The first poem I can remember writing was in high school. It was set in nature. It was written in the first person, there was a linear, logical progression, and it ended with a heightened moment of intense feeling—an epiphany. So, it followed the normative model for the poem, which is essentially the Romantic model. In short, it was very high school.
In college, in the late 70s and early 80s at Columbia, I studied creative writing with the poet Kenneth Koch, one of the leading lights of the New York School of Poetry. There is a famous interview with him conducted by the poet John Ashbery. In response to the question, "Why do you write poetry?" Kenneth answers, "To pleasantly surprise." That’s a very profound statement: that the purpose of poetry should not be to instruct or evoke the sublime—but simply to surprise. I’ve found Kenneth’s formulation to be a very useful, guiding principle. It reflects an esthetic more attuned to wit and playfulness than "high seriousness."

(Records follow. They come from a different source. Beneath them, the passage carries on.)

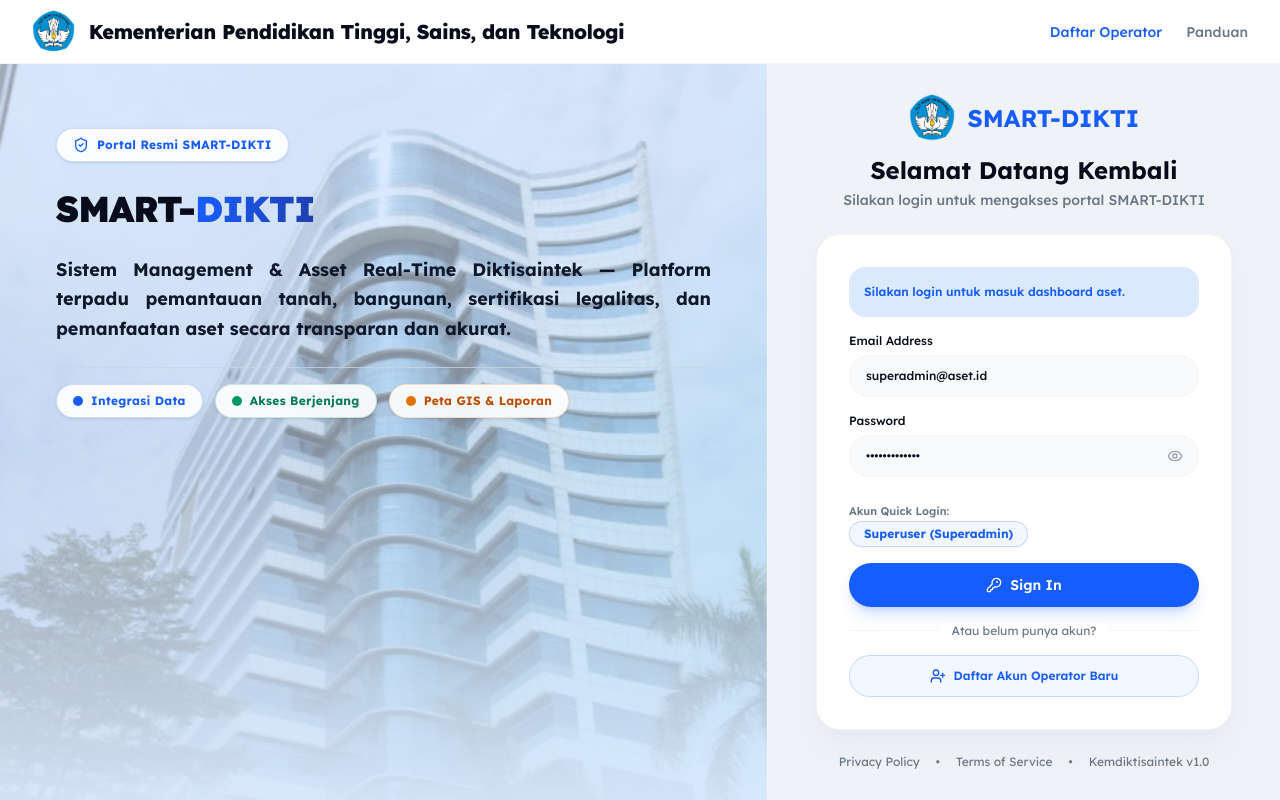
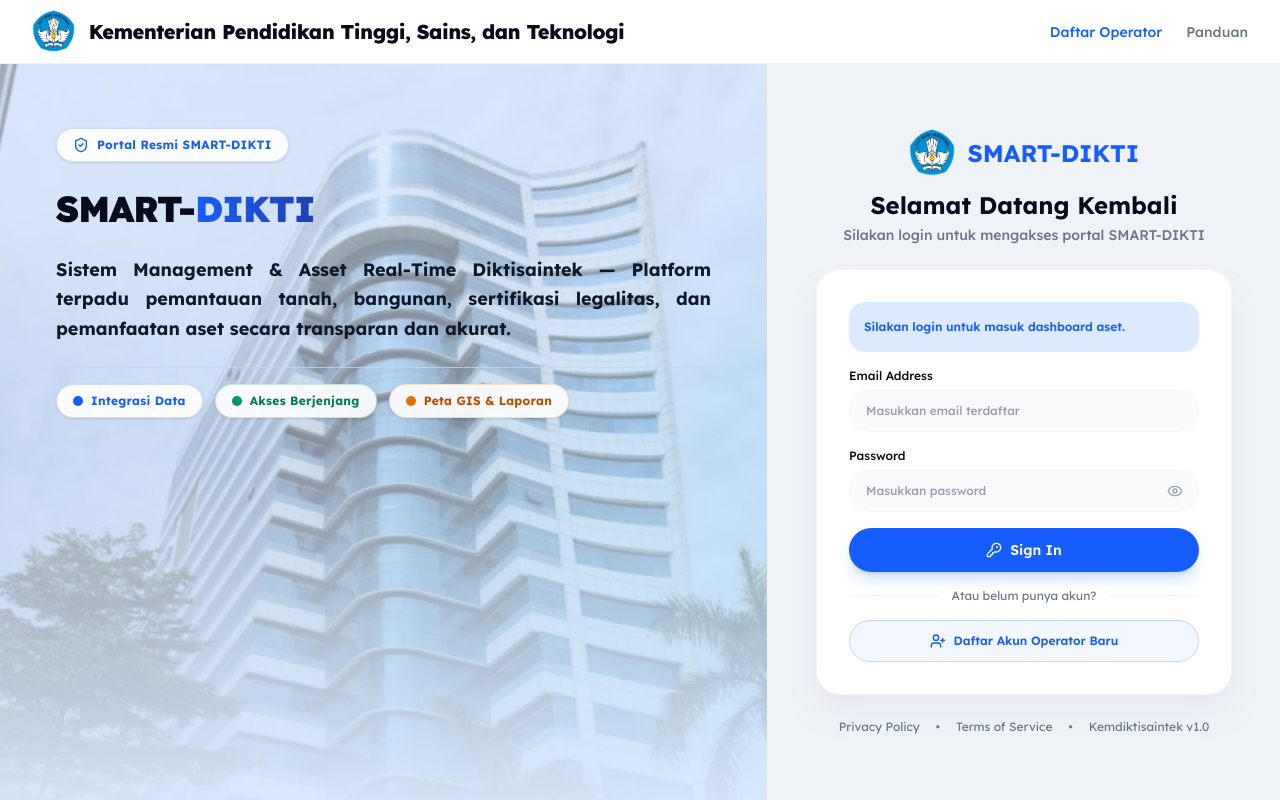
Before and after one commit to jennisaris/manajemenaset, a Next.js app: page / in a window 1280 px wide. Built offline with nearby package versions, Linux system fonts and the light colour scheme; no server answers.

Commit message:
fix(auth): hapus auto-fill kredensial dan tombol quick login

```diff
--- a/src/components/app-shell.tsx
+++ b/src/components/app-shell.tsx
@@ -30,8 +30,8 @@
 export function AppShell() {
   const [isMounted, setIsMounted] = useState(false);
   const [authState, setAuthState] = useState<AuthState>('checking');
-  const [email, setEmail] = useState('superadmin@aset.id');
-  const [password, setPassword] = useState('superadmin123');
+  const [email, setEmail] = useState('');
+  const [password, setPassword] = useState('');
   const [showPassword, setShowPassword] = useState(false);
   const [role, setRole] = useState<UserRole>('Superadmin');
   const [fullName, setFullName] = useState('Superadmin Tim Pusat');
@@ -248,7 +248,7 @@
                       required
                       value={email}
                       onChange={(e) => setEmail(e.target.value)}
-                      placeholder="superadmin@aset.id atau email terdaftar"
+                      placeholder="Masukkan email terdaftar"
                       className="w-full px-4 py-3 border border-border rounded-button text-xs font-medium text-foreground placeholder:text-gray-400 focus:outline-none focus:border-primary transition-all duration-200 bg-gray-50"
                     />
                   </div>
@@ -265,7 +265,7 @@
                         required
                         value={password}
                         onChange={(e) => setPassword(e.target.value)}
-                        placeholder="••••••••"
+                        placeholder="Masukkan password"
                         className="w-full px-4 py-3 pr-12 border border-border rounded-button text-xs font-medium text-foreground placeholder:text-gray-400 focus:outline-none focus:border-primary transition-all duration-200 bg-gray-50"
                       />
                       <button
@@ -279,22 +279,6 @@
                     </div>
                   </div>
 
-                  {/* Quick Preset Accounts */}
-                  <div className="space-y-1 pt-1">
-                    <span className="text-[11px] font-semibold text-secondary">Akun Quick Login:</span>
-                    <div className="flex flex-wrap gap-2">
-                      <button
-                        type="button"
-                        onClick={() => {
-                          setEmail('superadmin@aset.id');
-                          setPassword('superadmin123');
-                        }}
-                        className="rounded-full border border-primary/20 bg-primary/5 px-3.5 py-1 text-xs font-bold text-primary hover:bg-primary hover:text-white transition cursor-pointer shadow-xs"
-                      >
-                        Superuser (Superadmin)
-                      </button>
-                    </div>
-                  </div>
 
                   {/* Sign In Button */}
                   <button
--- a/src/components/auth-panel.tsx
+++ b/src/components/auth-panel.tsx
@@ -27,8 +27,8 @@
 
 export function AuthPanel({ role, onRoleChange, campusOptions = [] }: AuthPanelProps) {
   const [isMounted, setIsMounted] = useState(false);
-  const [email, setEmail] = useState('admin@aset.id');
-  const [password, setPassword] = useState('admin123');
+  const [email, setEmail] = useState('');
+  const [password, setPassword] = useState('');
   const [fullName, setFullName] = useState('Admin Demo');
   const [status, setStatus] = useState<'demo' | 'idle' | 'loading' | 'signed-in' | 'error'>(isSupabaseConfigured ? 'idle' : 'demo');
   const [message, setMessage] = useState(isSupabaseConfigured ? 'Login PostgreSQL lokal siap digunakan setelah user dibuat.' : 'Mode demo: PostgreSQL lokal env belum diisi, gunakan role selector untuk simulasi akses.');
@@ -113,8 +113,8 @@
         </div>
 
         <form onSubmit={handleLogin} className="grid gap-3 sm:grid-cols-[minmax(0,1fr)_minmax(0,1fr)_auto] xl:min-w-[620px]">
-          <input value={email} onChange={(event) => setEmail(event.target.value)} type="email" placeholder="admin@aset.id / operator@aset.id" className="rounded-2xl border border-sky-100 bg-white/90 px-4 py-3 text-sm font-medium text-slate-900 outline-none focus:border-sky-400 focus:ring-4 focus:ring-sky-100" />
-          <input value={password} onChange={(event) => setPassword(event.target.value)} type="password" placeholder="admin123 / operator123" className="rounded-2xl border border-sky-100 bg-white/90 px-4 py-3 text-sm font-medium text-slate-900 outline-none focus:border-sky-400 focus:ring-4 focus:ring-sky-100" />
+          <input value={email} onChange={(event) => setEmail(event.target.value)} type="email" placeholder="Masukkan email terdaftar" className="rounded-2xl border border-sky-100 bg-white/90 px-4 py-3 text-sm font-medium text-slate-900 outline-none focus:border-sky-400 focus:ring-4 focus:ring-sky-100" />
+          <input value={password} onChange={(event) => setPassword(event.target.value)} type="password" placeholder="Masukkan password" className="rounded-2xl border border-sky-100 bg-white/90 px-4 py-3 text-sm font-medium text-slate-900 outline-none focus:border-sky-400 focus:ring-4 focus:ring-sky-100" />
           <button type="submit" disabled={status === 'loading'} className="inline-flex items-center justify-center gap-2 rounded-2xl bg-gradient-to-br from-sky-400 to-blue-700 px-5 py-3 text-sm font-black text-white shadow-lg shadow-sky-300/40 disabled:opacity-60"><LogIn className="h-4 w-4" />{status === 'loading' ? 'Memeriksa...' : 'Login'}</button>
         </form>
       </div>
```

Around 1985, I interviewed the poet and novelist Harry Mathews (the only American member of the influential French literary group, the Oulipo). I shared with him Kenneth’s formulation about the purpose of poetry being to pleasantly surprise, and asked him if he concurred. After reflecting for a moment he said, "Yes, but why pleasantly?" I love that.
What are your favorite topics to write about?
I don’t play favorites! I used a variety of strategies, including collage, improvisation, quasi-intentionality and constrictive form, to achieve the quick cuts and turns that characterize the poems in "Species."
Who is your favorite poet? Who has been an inspiration? Who is your favorite modern (living) poet?
Two poets whose work I’ve been particularly interested in and inspired by in recent years are Clark Coolidge and Stephen Rodefer. Coolidge’s "Mine" and Rodefer’s "Four Lectures" strike me as postmodern classics. They’ve both been widely anthologized, and Coolidge has been taught in graduate writing programs around the country for some time. Their work is witty, disjunctive and edgy—and I have the sensation I haven’t read anything quite like it before whenever I pick up one of their books.
Important influences include certain poets of the New York School, in particular John Ashbery, Ron Padgett, Larry Fagin, David Shapiro, John Godfrey and Tim Dlugos, as well as Language poets like Kit Robinson and Bob Perelman. Ashbery, Padgett, Godfrey and Robinson can all be found in the anthology "Great American Prose Poems" as well.
Does it (writing) work better if you have a martini first?
It doesn’t, but a reviewer once referred to the "lime-green, martini-in-a-bomb-shelter tone" of my poems.
Where else have you been published?
I’ve had five books of poetry published. "Arts & Letters" (1996, with drawings by Duncan Hannah) and "Cameo" (1994), were also published by The Figures, the publisher of "Species." The Figures has been a leading small press publisher of innovative poetry for over 25 years—it published "Mine" and "Four Lectures" as well.
I have a new book of poetry, "Celluloid City" (with drawings by Jim Ringley), forthcoming this summer.
My work has appeared in a variety of journals, including American Poetry Review and New American Writing. It’s also been included in two other poetry anthologies: "Writings from the New Coast" (o-blek, 1993), an anthology of younger poets, and "The Blind See Only This World" (Granary Books, 2000), a collection in honor of the Black Mountain School poet John Wieners.
Recently Species has been used as an assigned text in several graduate writing workshops, including at the New School (in New York City) and the University of Massachusetts.